§ Mr. Viggers
To ask the Secretary of State for Social Security, pursuant to his answer of 28 April 1999,Official Report, columns 165 –66, on pensioner incomes, what would be the difference in income between a single man of 65 with no savings or resources and the income of a single man of 65 who has resources of at least £16,000 but no additional pension from SERPS; and what amount of money would be required to purchase an annuity to fund this difference. 
§ Mr. Timms
The amounts of Housing Benefit and Council Tax Benefit that a person receives depends on local factors as well as personal circumstances. As an illustrative example, a hypothetical 65-year-old man with no savings or resources who receives the average Housing Benefit and average Council Tax Benefit received by those on Income Support aged 60 or over would receive £127 a week in Income Support, Housing Benefit and Council Tax Benefit.
The amount is £60 more than the full basic pension and, at February 1999 annuity rates, a lump sum of £43,000 would be required to fund this difference.

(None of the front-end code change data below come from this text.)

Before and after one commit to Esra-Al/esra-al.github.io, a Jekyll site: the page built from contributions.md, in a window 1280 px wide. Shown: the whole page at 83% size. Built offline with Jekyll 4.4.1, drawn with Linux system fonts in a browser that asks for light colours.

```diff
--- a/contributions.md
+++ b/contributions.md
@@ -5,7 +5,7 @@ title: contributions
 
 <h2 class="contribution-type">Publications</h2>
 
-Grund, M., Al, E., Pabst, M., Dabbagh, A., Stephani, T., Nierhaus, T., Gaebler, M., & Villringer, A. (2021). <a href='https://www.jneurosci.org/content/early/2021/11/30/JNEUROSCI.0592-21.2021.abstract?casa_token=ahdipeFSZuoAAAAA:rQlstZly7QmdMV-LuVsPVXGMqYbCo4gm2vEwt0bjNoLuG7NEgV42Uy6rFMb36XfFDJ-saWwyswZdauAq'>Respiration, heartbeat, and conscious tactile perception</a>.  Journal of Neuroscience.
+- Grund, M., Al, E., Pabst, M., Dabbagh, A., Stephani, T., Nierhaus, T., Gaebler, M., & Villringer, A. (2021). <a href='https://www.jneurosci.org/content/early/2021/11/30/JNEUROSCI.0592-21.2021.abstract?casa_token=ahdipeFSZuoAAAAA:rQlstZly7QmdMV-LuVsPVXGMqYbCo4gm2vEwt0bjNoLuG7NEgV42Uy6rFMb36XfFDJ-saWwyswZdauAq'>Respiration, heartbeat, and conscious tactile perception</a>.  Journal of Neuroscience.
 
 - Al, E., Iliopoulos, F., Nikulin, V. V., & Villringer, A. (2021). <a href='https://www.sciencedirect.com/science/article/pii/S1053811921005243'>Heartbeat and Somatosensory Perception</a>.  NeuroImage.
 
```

It is, however, extremely unlikely that a person would receive the full basic pension and have £16,000 in savings without having any second-tier pension as any employee who earns over the Lower Earnings Limit for National Insurance contributions automatically builds up rights to a second-tier pension. Furthermore, information from the 1996 General Household Survey suggests that half of those who are self-employed are currently contributing to a personal pension and a further 10 per cent. have contributed in the past.
- 1. Weekly income figures are rounded to the nearest pound and the lump sum figure is rounded to the nearest £1,000.

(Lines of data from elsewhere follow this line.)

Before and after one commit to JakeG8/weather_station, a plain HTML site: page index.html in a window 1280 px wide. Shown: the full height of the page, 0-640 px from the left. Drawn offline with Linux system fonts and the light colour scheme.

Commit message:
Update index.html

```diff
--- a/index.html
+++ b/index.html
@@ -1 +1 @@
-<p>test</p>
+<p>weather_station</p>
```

- 2. The latest available data are used for average levels of benefit receipt, the level of Income Support and annuity rates:Income support and basic State pension level—1999 –2000 figures;Average Housing Benefit/Council Tax Benefit received —May 1997 data expressed in February 1999 figures;Annuity rates —February 1999 figure.